▶ Your instructions: Check each line of the data below for the string "Colors", then report how many lines have it and nothing else.

▶ Given entries:
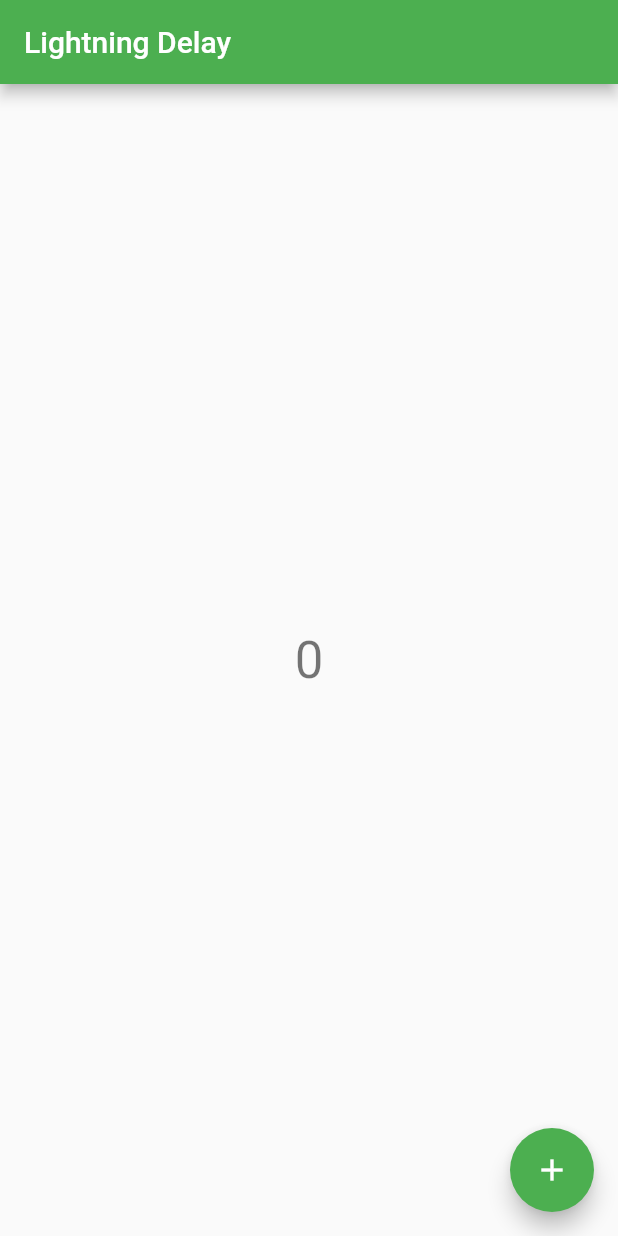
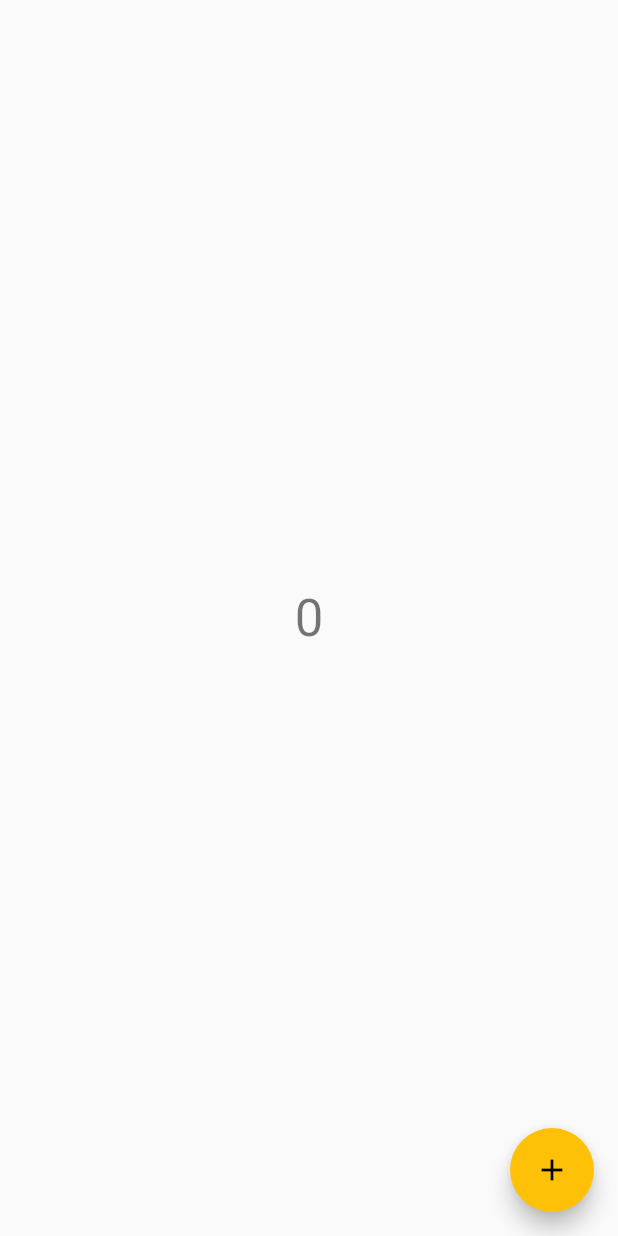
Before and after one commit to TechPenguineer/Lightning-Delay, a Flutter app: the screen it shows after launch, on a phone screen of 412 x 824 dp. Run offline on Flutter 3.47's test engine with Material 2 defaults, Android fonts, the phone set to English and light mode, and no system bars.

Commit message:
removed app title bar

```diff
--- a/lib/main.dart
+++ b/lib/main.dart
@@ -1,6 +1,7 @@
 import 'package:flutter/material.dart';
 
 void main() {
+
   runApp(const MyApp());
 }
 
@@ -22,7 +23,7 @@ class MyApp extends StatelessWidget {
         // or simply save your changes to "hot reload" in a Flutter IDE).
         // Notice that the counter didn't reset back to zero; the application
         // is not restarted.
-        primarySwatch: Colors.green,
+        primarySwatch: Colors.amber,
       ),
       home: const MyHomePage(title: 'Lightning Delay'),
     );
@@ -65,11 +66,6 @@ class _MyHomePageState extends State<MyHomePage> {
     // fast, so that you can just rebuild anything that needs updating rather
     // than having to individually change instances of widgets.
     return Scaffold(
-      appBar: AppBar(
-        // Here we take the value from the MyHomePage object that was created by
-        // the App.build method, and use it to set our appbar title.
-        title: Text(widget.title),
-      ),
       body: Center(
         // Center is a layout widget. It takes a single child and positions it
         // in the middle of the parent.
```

▶ Solution to this task: 2